Task to carry out: Give back each line of the listing below that contains the string "right".
-------- Data records --------
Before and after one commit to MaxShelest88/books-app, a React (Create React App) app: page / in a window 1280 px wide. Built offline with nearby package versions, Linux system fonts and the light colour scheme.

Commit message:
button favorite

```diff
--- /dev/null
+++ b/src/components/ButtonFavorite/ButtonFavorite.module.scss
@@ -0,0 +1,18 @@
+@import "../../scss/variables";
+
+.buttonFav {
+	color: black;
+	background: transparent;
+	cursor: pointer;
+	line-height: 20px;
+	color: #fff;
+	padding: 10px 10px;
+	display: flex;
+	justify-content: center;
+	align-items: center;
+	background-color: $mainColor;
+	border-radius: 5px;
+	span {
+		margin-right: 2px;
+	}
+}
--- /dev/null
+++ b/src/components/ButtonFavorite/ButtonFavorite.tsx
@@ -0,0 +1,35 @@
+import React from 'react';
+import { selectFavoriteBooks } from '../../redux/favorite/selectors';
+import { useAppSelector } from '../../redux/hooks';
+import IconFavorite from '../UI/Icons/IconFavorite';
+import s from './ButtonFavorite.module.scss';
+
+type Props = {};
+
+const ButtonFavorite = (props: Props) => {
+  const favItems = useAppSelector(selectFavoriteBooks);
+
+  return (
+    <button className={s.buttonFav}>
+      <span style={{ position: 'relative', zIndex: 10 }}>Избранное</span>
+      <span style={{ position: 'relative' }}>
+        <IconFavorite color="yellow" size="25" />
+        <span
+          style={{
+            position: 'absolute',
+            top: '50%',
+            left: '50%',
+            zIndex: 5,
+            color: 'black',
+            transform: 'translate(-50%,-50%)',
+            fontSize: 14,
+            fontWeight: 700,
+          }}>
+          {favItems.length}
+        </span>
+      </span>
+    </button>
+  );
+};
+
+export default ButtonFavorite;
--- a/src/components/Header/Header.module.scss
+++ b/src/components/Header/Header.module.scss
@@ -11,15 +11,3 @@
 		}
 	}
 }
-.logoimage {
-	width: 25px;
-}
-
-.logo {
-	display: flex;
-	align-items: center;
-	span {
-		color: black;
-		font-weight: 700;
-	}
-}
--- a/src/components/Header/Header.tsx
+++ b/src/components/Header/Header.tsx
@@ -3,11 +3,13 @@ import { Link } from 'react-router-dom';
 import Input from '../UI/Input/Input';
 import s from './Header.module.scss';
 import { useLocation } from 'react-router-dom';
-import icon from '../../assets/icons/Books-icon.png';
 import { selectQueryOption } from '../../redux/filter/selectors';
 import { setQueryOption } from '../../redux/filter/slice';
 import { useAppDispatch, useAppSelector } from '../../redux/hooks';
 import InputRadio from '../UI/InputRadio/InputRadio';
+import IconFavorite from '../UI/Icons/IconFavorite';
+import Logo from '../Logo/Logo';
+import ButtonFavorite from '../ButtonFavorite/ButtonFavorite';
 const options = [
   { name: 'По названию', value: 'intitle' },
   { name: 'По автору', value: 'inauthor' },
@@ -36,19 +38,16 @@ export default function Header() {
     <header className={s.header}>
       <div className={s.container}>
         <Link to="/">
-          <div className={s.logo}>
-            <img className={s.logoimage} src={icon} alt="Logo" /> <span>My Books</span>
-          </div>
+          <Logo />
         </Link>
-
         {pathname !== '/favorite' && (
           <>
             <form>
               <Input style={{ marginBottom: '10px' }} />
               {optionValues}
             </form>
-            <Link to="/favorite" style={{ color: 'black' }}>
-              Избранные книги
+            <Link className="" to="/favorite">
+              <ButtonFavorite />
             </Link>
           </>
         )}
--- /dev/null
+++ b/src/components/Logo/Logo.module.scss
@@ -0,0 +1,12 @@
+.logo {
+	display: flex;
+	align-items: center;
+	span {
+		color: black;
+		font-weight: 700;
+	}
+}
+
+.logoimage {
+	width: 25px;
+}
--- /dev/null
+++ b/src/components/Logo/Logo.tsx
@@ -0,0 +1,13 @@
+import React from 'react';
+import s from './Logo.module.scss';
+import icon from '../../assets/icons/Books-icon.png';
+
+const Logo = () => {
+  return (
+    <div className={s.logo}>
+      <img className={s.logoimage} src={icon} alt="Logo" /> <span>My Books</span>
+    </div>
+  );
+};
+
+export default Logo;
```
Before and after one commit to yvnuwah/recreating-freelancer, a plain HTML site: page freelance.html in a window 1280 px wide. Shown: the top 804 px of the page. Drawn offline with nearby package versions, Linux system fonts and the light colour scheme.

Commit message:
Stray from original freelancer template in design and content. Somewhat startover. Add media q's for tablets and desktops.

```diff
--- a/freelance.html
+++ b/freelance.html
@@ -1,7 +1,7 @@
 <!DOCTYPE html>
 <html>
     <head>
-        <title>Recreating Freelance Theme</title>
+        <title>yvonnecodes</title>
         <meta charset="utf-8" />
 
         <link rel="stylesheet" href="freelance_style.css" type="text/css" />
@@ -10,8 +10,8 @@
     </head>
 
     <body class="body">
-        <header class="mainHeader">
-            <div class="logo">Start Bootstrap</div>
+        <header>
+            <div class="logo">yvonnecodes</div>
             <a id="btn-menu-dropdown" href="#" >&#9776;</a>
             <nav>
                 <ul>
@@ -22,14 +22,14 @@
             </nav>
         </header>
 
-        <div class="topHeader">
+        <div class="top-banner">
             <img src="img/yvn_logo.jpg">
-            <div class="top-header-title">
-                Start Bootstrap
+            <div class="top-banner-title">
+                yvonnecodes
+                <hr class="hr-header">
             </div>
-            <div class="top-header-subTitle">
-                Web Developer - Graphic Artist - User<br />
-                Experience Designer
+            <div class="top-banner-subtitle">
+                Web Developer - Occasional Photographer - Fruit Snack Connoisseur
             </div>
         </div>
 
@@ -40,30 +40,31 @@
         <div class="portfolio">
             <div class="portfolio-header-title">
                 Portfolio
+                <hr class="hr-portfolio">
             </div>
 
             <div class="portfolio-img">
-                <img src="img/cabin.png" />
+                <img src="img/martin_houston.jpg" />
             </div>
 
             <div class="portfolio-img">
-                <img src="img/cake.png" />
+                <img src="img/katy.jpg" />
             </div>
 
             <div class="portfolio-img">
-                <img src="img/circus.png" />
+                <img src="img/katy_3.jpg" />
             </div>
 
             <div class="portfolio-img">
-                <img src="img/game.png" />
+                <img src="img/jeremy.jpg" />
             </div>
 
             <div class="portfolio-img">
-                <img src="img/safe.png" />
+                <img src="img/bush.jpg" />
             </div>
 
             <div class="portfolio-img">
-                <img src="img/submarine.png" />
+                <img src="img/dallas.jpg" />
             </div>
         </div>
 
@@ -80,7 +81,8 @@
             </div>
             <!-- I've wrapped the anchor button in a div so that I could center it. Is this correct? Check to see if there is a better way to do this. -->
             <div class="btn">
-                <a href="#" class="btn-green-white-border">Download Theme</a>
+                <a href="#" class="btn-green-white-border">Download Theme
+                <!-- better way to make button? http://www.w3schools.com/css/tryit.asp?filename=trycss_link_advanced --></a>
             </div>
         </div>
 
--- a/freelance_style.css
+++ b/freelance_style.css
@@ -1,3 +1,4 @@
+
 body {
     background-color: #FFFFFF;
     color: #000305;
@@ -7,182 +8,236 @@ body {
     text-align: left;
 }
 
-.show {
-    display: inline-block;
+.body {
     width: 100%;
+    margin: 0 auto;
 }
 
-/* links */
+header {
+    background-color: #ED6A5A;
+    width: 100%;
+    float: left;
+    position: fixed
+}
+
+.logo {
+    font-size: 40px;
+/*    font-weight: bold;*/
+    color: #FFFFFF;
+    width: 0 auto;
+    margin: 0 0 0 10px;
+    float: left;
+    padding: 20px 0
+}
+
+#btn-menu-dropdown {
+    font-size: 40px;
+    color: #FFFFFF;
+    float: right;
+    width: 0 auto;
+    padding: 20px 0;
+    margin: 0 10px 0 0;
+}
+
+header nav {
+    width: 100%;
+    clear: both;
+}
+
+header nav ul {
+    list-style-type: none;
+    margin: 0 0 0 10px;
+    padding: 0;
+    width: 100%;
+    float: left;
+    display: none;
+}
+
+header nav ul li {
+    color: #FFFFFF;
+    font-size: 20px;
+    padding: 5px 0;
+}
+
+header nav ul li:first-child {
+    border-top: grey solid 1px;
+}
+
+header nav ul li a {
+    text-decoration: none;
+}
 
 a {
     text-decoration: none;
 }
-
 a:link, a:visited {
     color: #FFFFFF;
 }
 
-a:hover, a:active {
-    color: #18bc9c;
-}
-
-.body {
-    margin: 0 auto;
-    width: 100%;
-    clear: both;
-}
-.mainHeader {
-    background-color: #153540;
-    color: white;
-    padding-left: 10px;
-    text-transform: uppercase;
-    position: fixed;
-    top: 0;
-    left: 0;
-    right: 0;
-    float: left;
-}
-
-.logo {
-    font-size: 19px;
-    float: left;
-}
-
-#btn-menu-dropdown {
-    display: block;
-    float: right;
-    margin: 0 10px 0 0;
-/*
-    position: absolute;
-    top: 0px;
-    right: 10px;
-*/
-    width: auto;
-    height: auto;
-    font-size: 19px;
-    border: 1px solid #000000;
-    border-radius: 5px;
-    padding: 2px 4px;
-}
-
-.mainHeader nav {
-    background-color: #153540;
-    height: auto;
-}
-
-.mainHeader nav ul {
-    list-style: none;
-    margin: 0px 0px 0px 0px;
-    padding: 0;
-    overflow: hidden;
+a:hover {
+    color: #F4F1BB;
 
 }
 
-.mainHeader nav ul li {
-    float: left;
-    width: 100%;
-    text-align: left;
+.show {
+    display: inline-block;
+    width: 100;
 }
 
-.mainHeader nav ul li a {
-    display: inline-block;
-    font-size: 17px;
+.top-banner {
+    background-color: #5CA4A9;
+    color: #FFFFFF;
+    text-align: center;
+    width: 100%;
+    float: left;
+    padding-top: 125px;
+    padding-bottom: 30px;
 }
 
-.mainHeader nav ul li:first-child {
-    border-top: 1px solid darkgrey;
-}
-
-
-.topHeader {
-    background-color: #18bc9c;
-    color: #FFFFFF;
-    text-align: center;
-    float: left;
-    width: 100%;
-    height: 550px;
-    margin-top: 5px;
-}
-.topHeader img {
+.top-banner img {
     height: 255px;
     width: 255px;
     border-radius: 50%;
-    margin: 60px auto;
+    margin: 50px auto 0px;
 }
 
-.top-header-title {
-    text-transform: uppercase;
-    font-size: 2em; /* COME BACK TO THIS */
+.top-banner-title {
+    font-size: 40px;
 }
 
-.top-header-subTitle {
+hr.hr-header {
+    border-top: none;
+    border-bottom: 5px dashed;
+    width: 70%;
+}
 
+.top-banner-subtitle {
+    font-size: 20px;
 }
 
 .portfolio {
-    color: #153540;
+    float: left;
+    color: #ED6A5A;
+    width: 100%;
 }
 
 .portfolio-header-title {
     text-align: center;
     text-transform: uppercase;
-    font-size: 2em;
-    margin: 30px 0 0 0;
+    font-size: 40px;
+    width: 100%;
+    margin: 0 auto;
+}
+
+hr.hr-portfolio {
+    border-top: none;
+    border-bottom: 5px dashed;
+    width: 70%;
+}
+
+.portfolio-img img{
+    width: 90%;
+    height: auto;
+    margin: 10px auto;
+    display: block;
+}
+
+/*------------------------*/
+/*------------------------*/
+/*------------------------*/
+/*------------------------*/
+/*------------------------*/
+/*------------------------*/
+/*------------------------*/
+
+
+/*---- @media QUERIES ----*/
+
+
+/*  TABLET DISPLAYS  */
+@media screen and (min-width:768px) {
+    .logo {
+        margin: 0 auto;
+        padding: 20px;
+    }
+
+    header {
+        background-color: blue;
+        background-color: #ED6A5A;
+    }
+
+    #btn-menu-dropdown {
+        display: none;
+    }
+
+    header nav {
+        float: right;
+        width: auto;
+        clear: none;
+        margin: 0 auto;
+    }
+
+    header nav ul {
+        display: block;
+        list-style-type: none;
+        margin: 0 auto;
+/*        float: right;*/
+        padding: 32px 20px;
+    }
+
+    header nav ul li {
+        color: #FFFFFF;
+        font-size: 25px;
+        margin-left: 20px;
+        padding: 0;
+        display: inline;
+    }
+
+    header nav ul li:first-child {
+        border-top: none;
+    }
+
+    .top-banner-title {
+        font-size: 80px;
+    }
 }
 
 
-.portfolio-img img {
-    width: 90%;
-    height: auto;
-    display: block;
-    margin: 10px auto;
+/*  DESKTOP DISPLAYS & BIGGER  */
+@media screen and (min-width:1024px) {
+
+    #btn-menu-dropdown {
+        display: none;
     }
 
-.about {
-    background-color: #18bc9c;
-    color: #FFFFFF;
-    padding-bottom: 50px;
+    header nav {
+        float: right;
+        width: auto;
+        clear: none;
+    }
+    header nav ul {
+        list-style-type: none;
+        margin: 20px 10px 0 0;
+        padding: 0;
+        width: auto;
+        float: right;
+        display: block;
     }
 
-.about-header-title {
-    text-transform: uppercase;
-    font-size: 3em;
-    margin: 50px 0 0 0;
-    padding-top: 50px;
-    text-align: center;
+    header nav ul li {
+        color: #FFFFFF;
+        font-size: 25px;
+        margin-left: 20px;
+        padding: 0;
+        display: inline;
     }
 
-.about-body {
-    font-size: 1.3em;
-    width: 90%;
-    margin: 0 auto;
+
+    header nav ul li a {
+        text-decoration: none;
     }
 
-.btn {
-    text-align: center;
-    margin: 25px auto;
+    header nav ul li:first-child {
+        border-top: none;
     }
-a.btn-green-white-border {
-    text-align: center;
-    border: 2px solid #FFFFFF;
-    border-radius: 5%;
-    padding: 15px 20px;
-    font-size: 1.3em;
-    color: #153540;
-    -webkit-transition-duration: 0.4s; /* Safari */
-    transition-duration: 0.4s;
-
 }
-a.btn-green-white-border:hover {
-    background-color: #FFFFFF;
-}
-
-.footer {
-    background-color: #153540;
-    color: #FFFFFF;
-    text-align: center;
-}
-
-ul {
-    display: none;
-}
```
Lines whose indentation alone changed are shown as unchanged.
--------
Answer below:
+		margin-right: 2px;
+    float: right;
-    right: 0;
-    float: right;
-    right: 10px;
+        float: right;
+/*        float: right;*/
+        float: right;
+        float: right;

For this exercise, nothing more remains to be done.